Is demi-glace the same as gravy?

Gravy is a quick and simple sauce that is poured over food like meat, vegetables, and fries as a meaty, savory topping. Demi-glace can take up to a day to make and has an intense flavor, best used in moderation as a finishing sauce. It is also a useful ingredient to enhance other food.

What can be substituted for demi-glace?

If you’re short on time, then some grocery stores sell pre-made products like Demi-glace Gold. People who have time up their sleeve but don’t want to make demi-glace themselves can also search online for a range of products. There are demi-glace products made by well-known brands such as Heinz, Knorr, and Maggi but these are mostly focused on chefs in the foodservice industry.

You could also try bouillon or consomme as a substitute in a recipe, but they have a much milder, shallower depth of flavor.

What is the difference between demi-glace and jus?

While demi-glace and jus are both reduction sauces, they are not the same. A jus is commonly made by reducing leftover bits of roast meat with ingredients like stock, seasoning, wine, and butter for 30-40 minutes. Demi-glace is allowed to simmer for up to 8 hours and is a reduction of stock and brown sauce.

Summing up
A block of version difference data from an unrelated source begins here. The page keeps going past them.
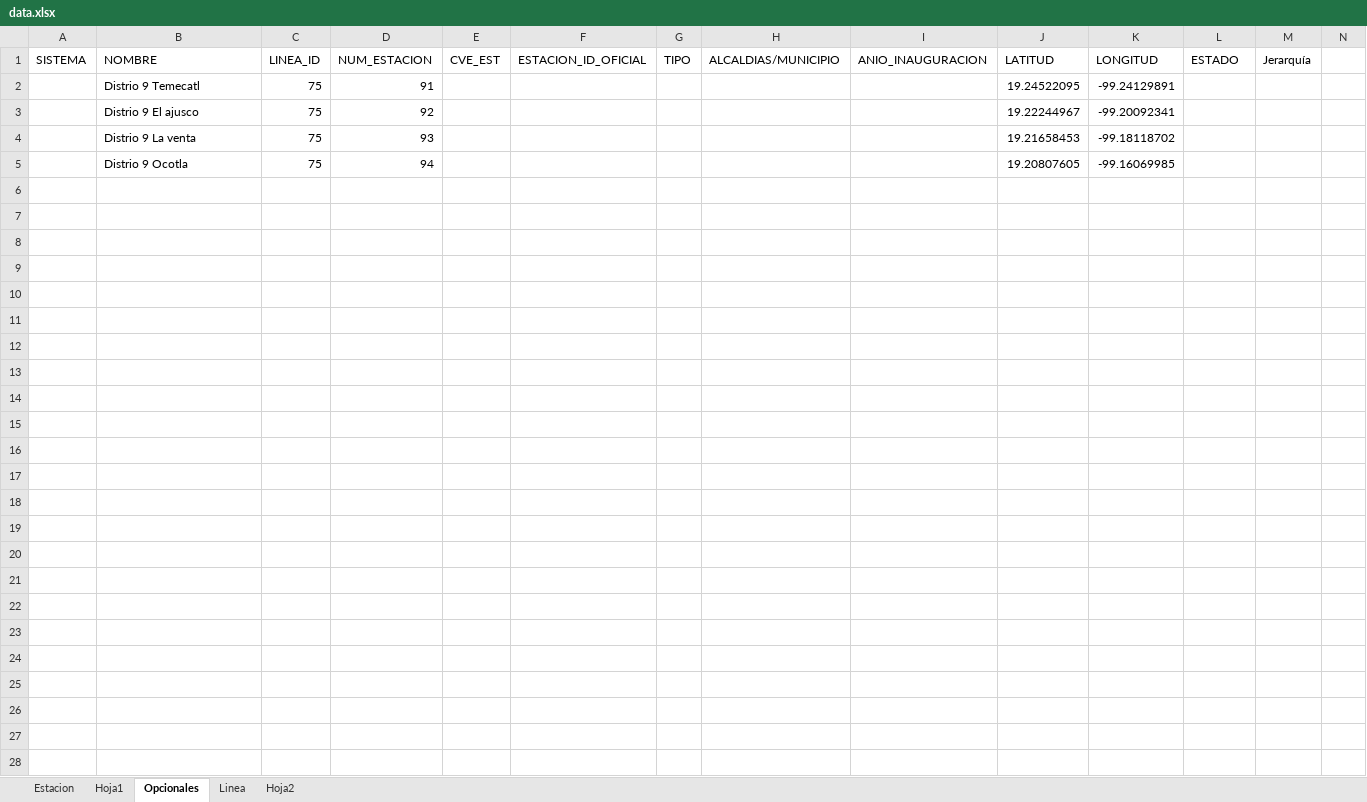
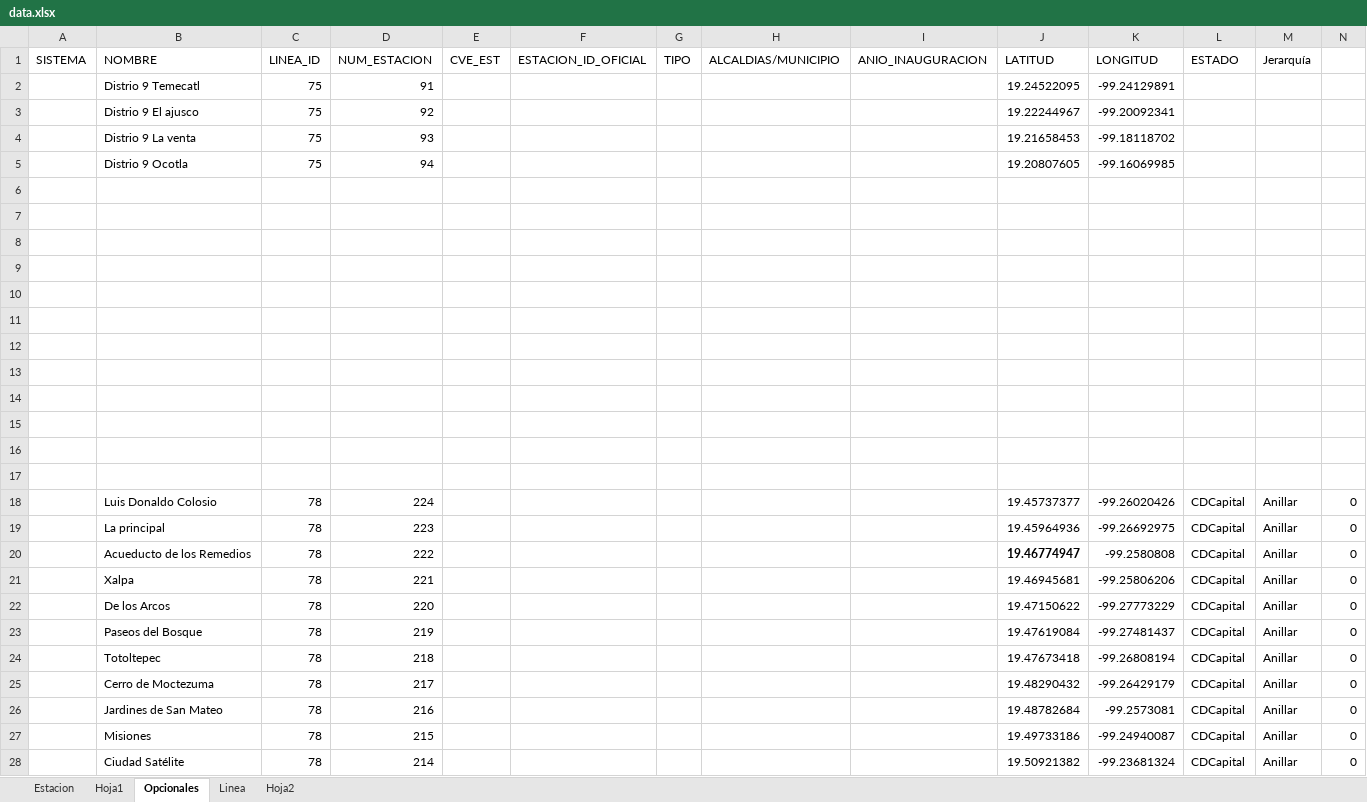
Before and after one commit to galigaribaldi/Apimetro, an Excel workbook: ETL/Data/data.xlsx, sheet Opcionales, drawn as a sheet; values as stored, in another font and other column widths than the file's, no borders; the diff names each change by its address in the sheet, - before the commit and + after, or states it on an @@ line.

```diff
--- a/ETL/Data/data.xlsx (sheet Opcionales)
+++ b/ETL/Data/data.xlsx (sheet Opcionales)
+row 6: (empty)
+row 7: (empty)
+row 8: (empty)
+row 9: (empty)
+row 10: (empty)
+row 11: (empty)
+row 12: (empty)
+row 13: (empty)
+row 14: (empty)
+row 15: (empty)
+row 16: (empty)
+row 17: (empty)
+row 18:  | Luis Donaldo Colosio | 78 | 224 |  |  |  |  |  | 19.45737377 | -99.26020426 | CDCapital | Anillar | 0
+row 19:  | La principal | 78 | 223 |  |  |  |  |  | 19.45964936 | -99.26692975 | CDCapital | Anillar | 0
+row 20:  | Acueducto de los Remedios | 78 | 222 |  |  |  |  |  | 19.46774947 | -99.2580808 | CDCapital | Anillar | 0
+row 21:  | Xalpa | 78 | 221 |  |  |  |  |  | 19.46945681 | -99.25806206 | CDCapital | Anillar | 0
+row 22:  | De los Arcos | 78 | 220 |  |  |  |  |  | 19.47150622 | -99.27773229 | CDCapital | Anillar | 0
+row 23:  | Paseos del Bosque | 78 | 219 |  |  |  |  |  | 19.47619084 | -99.27481437 | CDCapital | Anillar | 0
+row 24:  | Totoltepec | 78 | 218 |  |  |  |  |  | 19.47673418 | -99.26808194 | CDCapital | Anillar | 0
+row 25:  | Cerro de Moctezuma | 78 | 217 |  |  |  |  |  | 19.48290432 | -99.26429179 | CDCapital | Anillar | 0
+row 26:  | Jardines de San Mateo | 78 | 216 |  |  |  |  |  | 19.48782684 | -99.2573081 | CDCapital | Anillar | 0
+row 27:  | Misiones | 78 | 215 |  |  |  |  |  | 19.49733186 | -99.24940087 | CDCapital | Anillar | 0
+row 28:  | Ciudad Satélite | 78 | 214 |  |  |  |  |  | 19.50921382 | -99.23681324 | CDCapital | Anillar | 0
```
Also changed, not shown: sheet Estacion, sheet Linea.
If you’re serious about your sauces, then you’ve probably already learned the art of making a good quality gravy (or know where to buy the best premade products!). But the demi-glace sauce is lesser-known and can cause some confusion.

You’ll do well to learn how to make homemade demi-glace if you enjoy cooking fancy food. At first glance, a recipe may seem like a lot of hard work, but one batch can easily last a month. That’s because it’s used in small quantities, whether it’s added as an ingredient or a finishing sauce.